EXERCISE AIM
From the entries, copy every line that carries the string "archives".

[Opening PROVIDED RECORDS section]

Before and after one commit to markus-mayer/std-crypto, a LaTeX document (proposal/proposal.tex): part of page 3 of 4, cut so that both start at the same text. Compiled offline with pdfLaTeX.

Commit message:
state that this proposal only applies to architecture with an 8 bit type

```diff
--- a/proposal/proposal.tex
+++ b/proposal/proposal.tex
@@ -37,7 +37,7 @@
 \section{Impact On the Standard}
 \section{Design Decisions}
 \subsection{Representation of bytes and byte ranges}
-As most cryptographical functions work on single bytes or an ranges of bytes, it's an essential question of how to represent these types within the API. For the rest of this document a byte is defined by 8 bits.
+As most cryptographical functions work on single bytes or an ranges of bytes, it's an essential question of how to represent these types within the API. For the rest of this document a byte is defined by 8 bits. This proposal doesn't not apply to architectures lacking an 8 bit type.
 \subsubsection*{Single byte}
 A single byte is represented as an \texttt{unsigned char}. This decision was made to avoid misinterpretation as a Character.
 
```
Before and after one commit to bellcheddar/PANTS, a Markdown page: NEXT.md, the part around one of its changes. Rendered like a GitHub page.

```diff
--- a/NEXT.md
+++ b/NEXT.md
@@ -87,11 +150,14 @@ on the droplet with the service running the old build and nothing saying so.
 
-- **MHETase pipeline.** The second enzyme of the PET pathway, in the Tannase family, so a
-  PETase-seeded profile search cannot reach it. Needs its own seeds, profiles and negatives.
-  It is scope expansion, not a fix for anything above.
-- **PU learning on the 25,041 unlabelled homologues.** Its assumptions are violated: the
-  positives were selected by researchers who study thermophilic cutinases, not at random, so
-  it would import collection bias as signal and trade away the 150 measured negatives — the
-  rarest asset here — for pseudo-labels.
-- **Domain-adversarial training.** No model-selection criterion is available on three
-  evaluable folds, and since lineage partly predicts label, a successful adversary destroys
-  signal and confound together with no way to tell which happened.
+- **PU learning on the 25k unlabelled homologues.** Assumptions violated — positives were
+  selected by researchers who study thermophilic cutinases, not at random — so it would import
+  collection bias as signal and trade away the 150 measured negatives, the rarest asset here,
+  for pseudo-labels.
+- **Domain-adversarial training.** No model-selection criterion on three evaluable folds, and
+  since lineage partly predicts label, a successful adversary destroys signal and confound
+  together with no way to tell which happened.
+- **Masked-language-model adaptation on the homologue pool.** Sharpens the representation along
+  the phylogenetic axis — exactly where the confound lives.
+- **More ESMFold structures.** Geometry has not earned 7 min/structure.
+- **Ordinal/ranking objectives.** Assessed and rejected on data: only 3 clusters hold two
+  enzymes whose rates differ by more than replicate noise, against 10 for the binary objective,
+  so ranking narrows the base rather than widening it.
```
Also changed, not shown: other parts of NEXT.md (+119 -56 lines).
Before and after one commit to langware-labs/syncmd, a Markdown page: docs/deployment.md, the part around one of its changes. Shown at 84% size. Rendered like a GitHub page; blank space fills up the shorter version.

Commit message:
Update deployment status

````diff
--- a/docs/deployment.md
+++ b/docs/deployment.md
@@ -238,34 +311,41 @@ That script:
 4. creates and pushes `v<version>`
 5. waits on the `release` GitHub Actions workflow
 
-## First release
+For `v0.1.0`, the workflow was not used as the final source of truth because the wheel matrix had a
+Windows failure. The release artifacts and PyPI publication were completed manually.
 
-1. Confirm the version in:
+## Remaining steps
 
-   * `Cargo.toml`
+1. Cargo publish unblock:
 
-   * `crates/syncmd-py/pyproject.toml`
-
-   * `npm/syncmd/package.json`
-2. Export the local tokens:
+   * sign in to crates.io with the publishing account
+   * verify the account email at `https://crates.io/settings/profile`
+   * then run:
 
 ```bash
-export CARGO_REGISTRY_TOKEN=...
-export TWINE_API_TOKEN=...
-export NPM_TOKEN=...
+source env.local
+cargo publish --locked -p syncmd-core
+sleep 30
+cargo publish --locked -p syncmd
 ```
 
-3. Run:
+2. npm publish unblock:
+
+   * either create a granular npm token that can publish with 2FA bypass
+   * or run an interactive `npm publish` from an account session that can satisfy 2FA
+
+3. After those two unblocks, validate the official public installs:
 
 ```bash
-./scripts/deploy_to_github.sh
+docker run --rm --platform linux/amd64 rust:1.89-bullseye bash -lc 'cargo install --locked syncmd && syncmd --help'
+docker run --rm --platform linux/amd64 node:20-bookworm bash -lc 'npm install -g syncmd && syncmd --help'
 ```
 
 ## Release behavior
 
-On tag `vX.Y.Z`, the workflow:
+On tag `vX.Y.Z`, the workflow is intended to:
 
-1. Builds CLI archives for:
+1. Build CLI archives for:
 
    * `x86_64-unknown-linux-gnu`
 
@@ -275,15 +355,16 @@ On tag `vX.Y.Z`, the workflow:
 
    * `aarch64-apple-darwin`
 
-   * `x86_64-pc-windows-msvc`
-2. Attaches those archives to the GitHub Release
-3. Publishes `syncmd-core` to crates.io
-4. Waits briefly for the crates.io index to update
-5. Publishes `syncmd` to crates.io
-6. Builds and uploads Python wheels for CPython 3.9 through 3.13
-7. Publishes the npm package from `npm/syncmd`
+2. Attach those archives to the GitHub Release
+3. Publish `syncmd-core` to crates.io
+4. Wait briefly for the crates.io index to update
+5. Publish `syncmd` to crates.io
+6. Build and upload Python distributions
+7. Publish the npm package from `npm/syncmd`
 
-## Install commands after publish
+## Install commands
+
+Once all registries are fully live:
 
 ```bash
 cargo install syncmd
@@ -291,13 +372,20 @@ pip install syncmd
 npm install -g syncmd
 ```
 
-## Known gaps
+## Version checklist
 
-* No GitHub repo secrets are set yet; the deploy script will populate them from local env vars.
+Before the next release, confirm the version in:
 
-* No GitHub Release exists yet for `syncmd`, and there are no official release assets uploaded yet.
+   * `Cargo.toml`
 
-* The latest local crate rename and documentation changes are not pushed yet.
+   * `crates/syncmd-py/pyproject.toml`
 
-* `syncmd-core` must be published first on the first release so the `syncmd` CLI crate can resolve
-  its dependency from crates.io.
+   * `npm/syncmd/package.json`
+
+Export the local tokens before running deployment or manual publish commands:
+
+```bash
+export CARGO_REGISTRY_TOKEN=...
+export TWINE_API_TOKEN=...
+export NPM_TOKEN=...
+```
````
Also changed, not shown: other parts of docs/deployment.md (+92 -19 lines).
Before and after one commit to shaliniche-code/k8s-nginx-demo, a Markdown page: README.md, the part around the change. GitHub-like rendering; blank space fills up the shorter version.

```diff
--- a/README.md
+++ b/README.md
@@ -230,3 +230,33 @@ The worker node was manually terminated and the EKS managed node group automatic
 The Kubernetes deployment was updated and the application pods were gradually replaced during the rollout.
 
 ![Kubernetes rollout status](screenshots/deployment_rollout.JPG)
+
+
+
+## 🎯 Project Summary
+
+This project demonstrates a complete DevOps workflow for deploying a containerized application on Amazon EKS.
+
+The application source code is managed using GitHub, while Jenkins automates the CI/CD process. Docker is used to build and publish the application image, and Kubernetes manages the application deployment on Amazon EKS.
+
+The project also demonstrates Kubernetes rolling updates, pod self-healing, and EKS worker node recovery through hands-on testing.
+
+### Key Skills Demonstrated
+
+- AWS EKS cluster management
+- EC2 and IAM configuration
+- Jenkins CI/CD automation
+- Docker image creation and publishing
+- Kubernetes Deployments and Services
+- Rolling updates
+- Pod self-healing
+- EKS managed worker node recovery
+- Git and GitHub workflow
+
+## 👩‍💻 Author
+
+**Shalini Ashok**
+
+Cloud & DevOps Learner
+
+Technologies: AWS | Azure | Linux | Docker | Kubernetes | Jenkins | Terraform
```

[Closing PROVIDED RECORDS section]

PROBLEM SOLUTION
-1. Builds CLI archives for:
+1. Build CLI archives for:
-2. Attaches those archives to the GitHub Release
+2. Attach those archives to the GitHub Release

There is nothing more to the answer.